“People are competing for outsized returns and there are fewer and fewer of them available,” said Brad Barber, a finance professor at the University of California, Davis. “The best and brightest might be able to find something.”
Endowments and foundations had the worst returns of any class of institutional investor, gaining just 0.37 percent for the year through June, Wilshire Associates said in an Aug. 6 report. Harvard will post results in the coming weeks. Princeton President Shirley Tilghman said last week her school’s endowment probably earned zero to 5 percent on its investments in the period, down from 22 percent a year earlier.
As Mendillo seeks to return the world’s richest school to the top of the performance charts, she’s revisiting a strategy she pioneered more than a decade ago: buying timberland. That proved profitable for Cambridge, Massachusetts-based Harvard after it bought and sold forests in the U.S. Now Mendillo is expanding the approach globally while capping private-equity funds and other alternative assets in the U.S.

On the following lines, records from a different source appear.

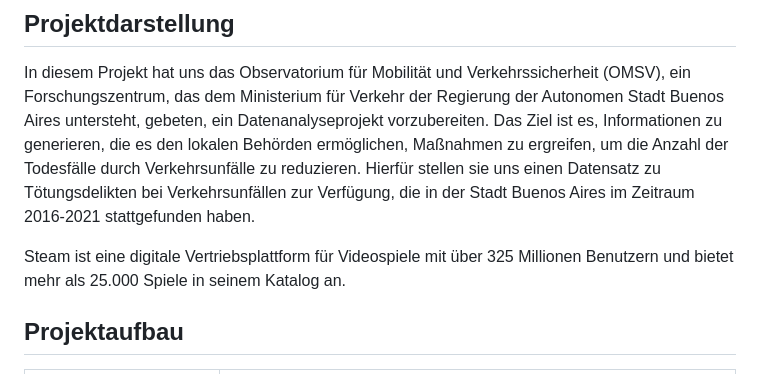
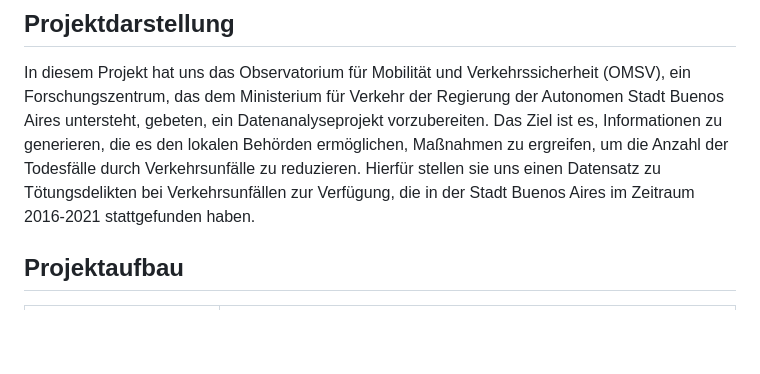
Before and after one commit to leocortes85/Road-accidents-in-the-City-of-Buenos-Aires--CABA, a Markdown page: README.md, the part around the change. Rendered like a GitHub page; blank space fills up the shorter version.

```diff
--- a/README.md
+++ b/README.md
@@ -17,7 +17,6 @@
 
 In diesem Projekt hat uns das Observatorium für Mobilität und Verkehrssicherheit (OMSV), ein Forschungszentrum, das dem Ministerium für Verkehr der Regierung der Autonomen Stadt Buenos Aires untersteht, gebeten, ein Datenanalyseprojekt vorzubereiten. Das Ziel ist es, Informationen zu generieren, die es den lokalen Behörden ermöglichen, Maßnahmen zu ergreifen, um die Anzahl der Todesfälle durch Verkehrsunfälle zu reduzieren. Hierfür stellen sie uns einen Datensatz zu Tötungsdelikten bei Verkehrsunfällen zur Verfügung, die in der Stadt Buenos Aires im Zeitraum 2016-2021 stattgefunden haben.
 
-Steam ist eine digitale Vertriebsplattform für Videospiele mit über 325 Millionen Benutzern und bietet mehr als 25.000 Spiele in seinem Katalog an.
 
 ## Projektaufbau
 
```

In April, Mendillo flew to Brazil where she boarded a turboprop plane in Brasilia, the inland capital, and headed deep into the countryside to inspect tree plantations the university has bought. Since she took over the endowment in July 2008, Harvard’s holdings of forests, farms and other natural resources in Brazil as well as in New Zealand and Romania have grown to about 10 percent of the portfolio -- more than $3 billion -- and she wants to add more.

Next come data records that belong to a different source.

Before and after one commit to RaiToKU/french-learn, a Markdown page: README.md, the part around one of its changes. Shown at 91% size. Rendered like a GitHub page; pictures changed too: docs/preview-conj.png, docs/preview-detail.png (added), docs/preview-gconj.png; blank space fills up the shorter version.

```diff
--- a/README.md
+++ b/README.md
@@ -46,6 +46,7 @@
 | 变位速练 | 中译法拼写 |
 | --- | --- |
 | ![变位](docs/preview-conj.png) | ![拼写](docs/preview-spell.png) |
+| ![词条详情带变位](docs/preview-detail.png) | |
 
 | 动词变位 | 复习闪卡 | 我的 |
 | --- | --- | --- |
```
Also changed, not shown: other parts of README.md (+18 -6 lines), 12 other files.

“What I want is properties that produce something that the world is going to want more of, and the increase in the supply is difficult,” Mendillo, 53, said in an interview earlier this year in the Federal Reserve Bank building in Boston where Harvard Management Co. has its offices. “Timberland is the perfect example.”

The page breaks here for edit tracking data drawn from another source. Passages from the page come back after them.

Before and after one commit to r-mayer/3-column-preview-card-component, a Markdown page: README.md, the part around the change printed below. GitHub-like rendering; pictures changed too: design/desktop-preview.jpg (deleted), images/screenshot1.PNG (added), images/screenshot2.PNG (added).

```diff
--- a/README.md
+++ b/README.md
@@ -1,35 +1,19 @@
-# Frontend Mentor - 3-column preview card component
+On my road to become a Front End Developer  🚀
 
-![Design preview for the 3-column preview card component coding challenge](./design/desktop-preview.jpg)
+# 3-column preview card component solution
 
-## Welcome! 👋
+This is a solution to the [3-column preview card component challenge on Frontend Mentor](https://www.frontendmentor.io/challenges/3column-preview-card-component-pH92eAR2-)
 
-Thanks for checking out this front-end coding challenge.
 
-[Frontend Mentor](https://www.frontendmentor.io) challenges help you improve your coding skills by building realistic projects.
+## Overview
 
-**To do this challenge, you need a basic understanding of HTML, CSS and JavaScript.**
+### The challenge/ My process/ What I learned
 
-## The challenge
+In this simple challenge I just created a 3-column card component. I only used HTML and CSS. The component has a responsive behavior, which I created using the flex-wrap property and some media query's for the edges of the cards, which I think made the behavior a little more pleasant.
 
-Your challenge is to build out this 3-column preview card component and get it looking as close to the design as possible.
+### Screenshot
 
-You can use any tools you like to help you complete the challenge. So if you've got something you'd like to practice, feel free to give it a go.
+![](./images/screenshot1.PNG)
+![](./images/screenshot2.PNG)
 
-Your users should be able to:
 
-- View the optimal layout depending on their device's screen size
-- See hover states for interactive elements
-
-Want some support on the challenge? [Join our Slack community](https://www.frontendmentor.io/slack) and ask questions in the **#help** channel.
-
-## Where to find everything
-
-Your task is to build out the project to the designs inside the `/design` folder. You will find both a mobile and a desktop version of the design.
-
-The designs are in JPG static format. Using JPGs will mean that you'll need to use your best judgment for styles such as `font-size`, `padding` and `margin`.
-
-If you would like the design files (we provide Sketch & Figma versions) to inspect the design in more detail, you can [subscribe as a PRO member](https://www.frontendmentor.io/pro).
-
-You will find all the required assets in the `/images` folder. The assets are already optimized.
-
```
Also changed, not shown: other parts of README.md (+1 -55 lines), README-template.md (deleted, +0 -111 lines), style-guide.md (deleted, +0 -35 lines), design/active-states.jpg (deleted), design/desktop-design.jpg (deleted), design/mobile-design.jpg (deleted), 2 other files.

The push into farms and forests follows a boom in commodity prices led by the growth of China and other emerging economies. Yale University disclosed for the first time last year it had 8.7 percent of its $19.4 billion endowment invested in natural resources. A study by the National Association of College and University Business Officers showed the average allocation by colleges in fiscal 2011 was 5 percent, up from 2.2 percent in 2008.
Harvard stands out among universities because, in addition to the size of the deals it does, it’s one of the first to directly buy such properties outside of the U.S. -- as opposed to investing in shares through other funds -- and actively manage them, said Jack Lutz, an economist at Forest Research Group in Rowley, Massachusetts.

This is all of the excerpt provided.